Variables and the localiser

To a programmer they’re easy, to a localiser well you’ll see... For a great article on these issues see Text Fragmentation and Reuse in User Interfaces by Richard Ishida


A message that lists 3 variables but doesn’t tell anything to the translator about what the strings will contain does not help a translator. Even if you think the contents of the variable are self explanatory think again.

Here is an example of a poorly commented message:

msgid "%s returned %s after %s"

Your guess is as good as mine as to what each of those contain. Yes the previous and next string might help to determine what it means. But we want it translated so lets help the localiser.

A better implmenetation would have the following:

# %s - a URL
# %s - the error message
# %s - time as HH:MM:SS since the command was executed
msgid "%s returned %s after %s"

This explains exactly what each variable will contain.

Allowing reordering

English speakers assume that language order will not change. In many languages the order of sentences will be different from that of English. Many systems allow for variables to be reoordered. Please ensure that your variables can be reordered.

A fictitious translation of the above examples may appear like this:

msgid "%s returned %s after %s"
msgstr "Returning %2s was %1s after %3s"

As you can see by allowing reordering the translator can convery the message in the structure of their language.

Check with the implementation of Gettext (or other localisation framework) on how to allow for reordering.

0 or O (zero or oh)

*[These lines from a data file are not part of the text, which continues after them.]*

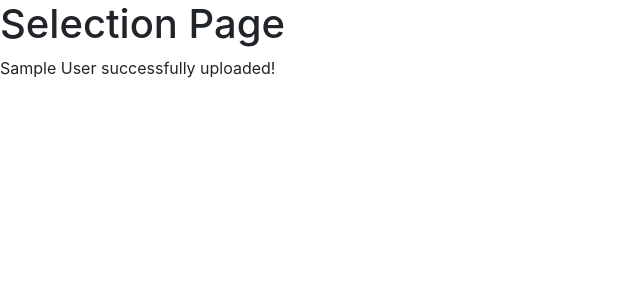
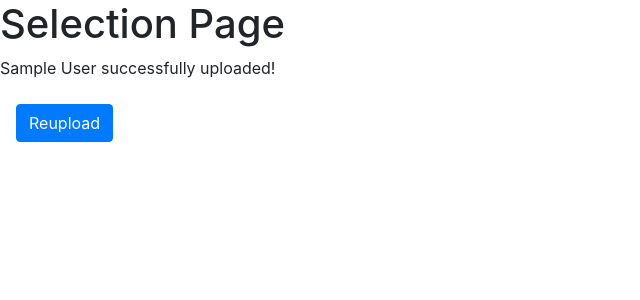
Before and after one commit to joeltancej/iNTUition, a Flask app: page /selection in a window 1280 px wide. Shown: the part 56-356 px from the top of the page, without its empty margins (0-640 px from the left). Run offline with Flask 2, Linux system fonts and the light colour scheme; the visitor is signed in with stand-in values (Sample User, id 1); some libraries are stand-ins or nearby versions.

Commit message:
add reupload button

```diff
--- a/templates/base.html
+++ b/templates/base.html
@@ -14,7 +14,7 @@
     <body>
         <!-- navbar design copied from bootstrap -->
         <nav class="navbar navbar-expand-lg navbar-dark bg-dark">
-            <a class="navbar-brand" href="home.html">Coding Imposters</a>
+            <a class="navbar-brand" href="/">Coding Imposters</a>
             <button class="navbar-toggler" type="button" data-toggle="collapse" data-target="#navbarNav" aria-controls="navbarNav" aria-expanded="false" aria-label="Toggle navigation">
               <span class="navbar-toggler-icon"></span>
             </button>
--- a/templates/selection.html
+++ b/templates/selection.html
@@ -3,4 +3,9 @@
 {% block content %}
     <h1>Selection Page</h1>
     <p>{{name}} successfully uploaded!</p>
+    <a class="nav-link" href="/">
+        <button type="button" class="btn btn-primary">
+            Reupload
+        </button>
+    </a>
 {% endblock %}
```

Don’t confuse translators, choose numbers or letters that cannot be confused with other letter or numbers. In there is a section that has a variables %O (% oh) which almost all translators translate as %0 (% zero) as that is the more logical option for them, they’re used to %1, %2, etc. If they do not have a font that makes it clear that this is a letter then they won’t see it and they break the translation.